- _What is needed_: Retype each record below word for word. Leave the pictures out.

- _Provided data_:
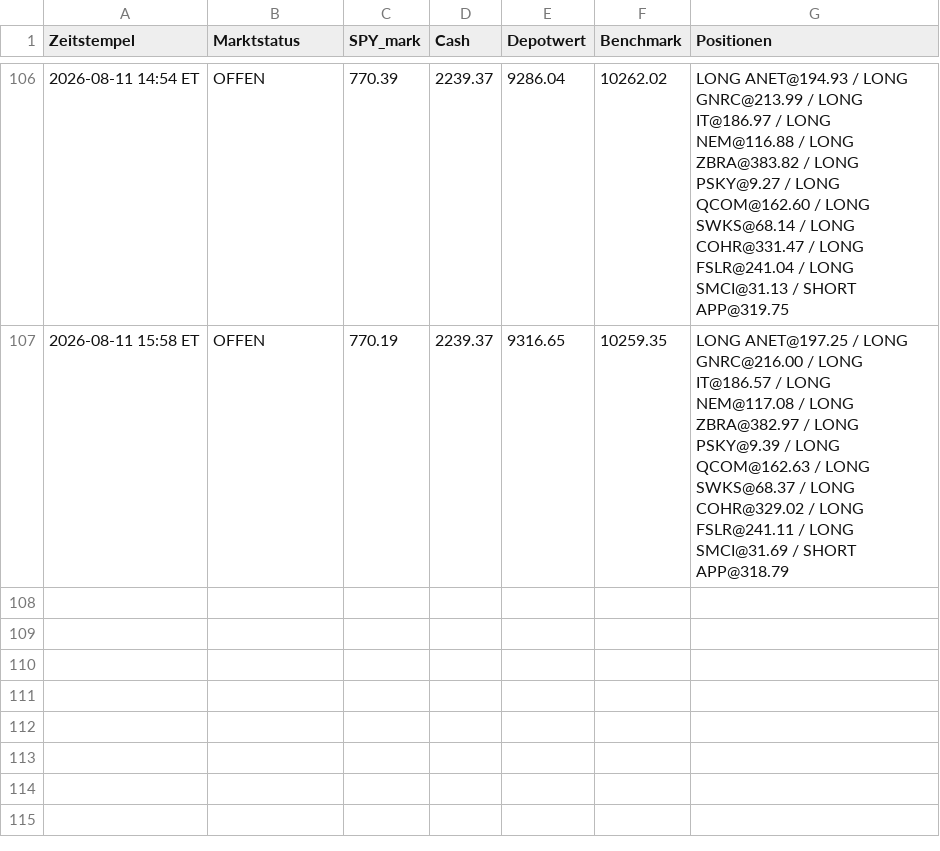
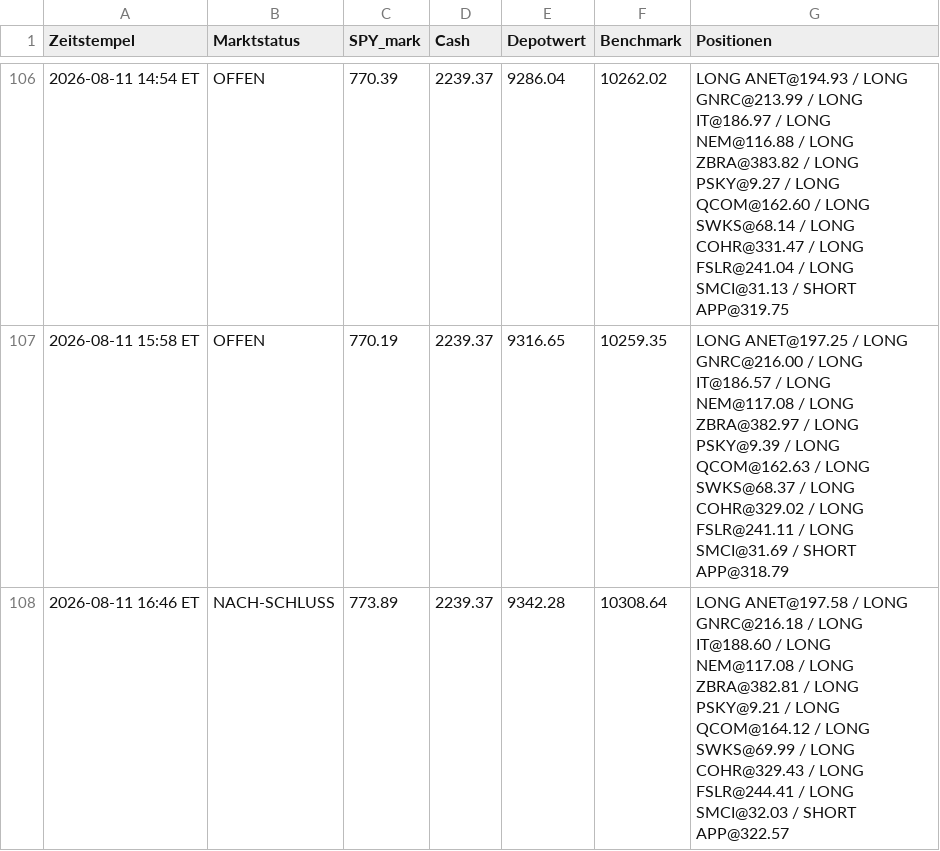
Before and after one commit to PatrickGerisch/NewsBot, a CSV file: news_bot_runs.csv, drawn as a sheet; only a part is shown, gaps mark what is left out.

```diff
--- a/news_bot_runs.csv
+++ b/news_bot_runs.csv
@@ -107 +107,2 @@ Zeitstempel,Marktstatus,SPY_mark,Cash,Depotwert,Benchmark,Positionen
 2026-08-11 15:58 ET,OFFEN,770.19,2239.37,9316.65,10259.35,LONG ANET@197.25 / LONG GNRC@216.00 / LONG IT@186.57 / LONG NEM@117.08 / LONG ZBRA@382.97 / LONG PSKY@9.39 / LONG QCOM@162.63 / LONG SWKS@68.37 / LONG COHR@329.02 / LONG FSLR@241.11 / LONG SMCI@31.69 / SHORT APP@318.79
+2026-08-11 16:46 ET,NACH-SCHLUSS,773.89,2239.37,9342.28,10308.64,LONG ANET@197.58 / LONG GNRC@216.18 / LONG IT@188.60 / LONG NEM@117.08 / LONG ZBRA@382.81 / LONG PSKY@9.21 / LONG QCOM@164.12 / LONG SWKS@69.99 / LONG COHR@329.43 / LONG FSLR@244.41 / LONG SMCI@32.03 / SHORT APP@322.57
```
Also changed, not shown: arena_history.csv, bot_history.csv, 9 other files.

- _Task response_:
Before and after one commit to PatrickGerisch/NewsBot, a CSV file: news_bot_runs.csv, drawn as a sheet; only a part is shown, gaps mark what is left out.

```diff
--- a/news_bot_runs.csv
+++ b/news_bot_runs.csv
@@ -107 +107,2 @@ Zeitstempel,Marktstatus,SPY_mark,Cash,Depotwert,Benchmark,Positionen
 2026-08-11 15:58 ET,OFFEN,770.19,2239.37,9316.65,10259.35,LONG ANET@197.25 / LONG GNRC@216.00 / LONG IT@186.57 / LONG NEM@117.08 / LONG ZBRA@382.97 / LONG PSKY@9.39 / LONG QCOM@162.63 / LONG SWKS@68.37 / LONG COHR@329.02 / LONG FSLR@241.11 / LONG SMCI@31.69 / SHORT APP@318.79
+2026-08-11 16:46 ET,NACH-SCHLUSS,773.89,2239.37,9342.28,10308.64,LONG ANET@197.58 / LONG GNRC@216.18 / LONG IT@188.60 / LONG NEM@117.08 / LONG ZBRA@382.81 / LONG PSKY@9.21 / LONG QCOM@164.12 / LONG SWKS@69.99 / LONG COHR@329.43 / LONG FSLR@244.41 / LONG SMCI@32.03 / SHORT APP@322.57
```
Also changed, not shown: arena_history.csv, bot_history.csv, 9 other files.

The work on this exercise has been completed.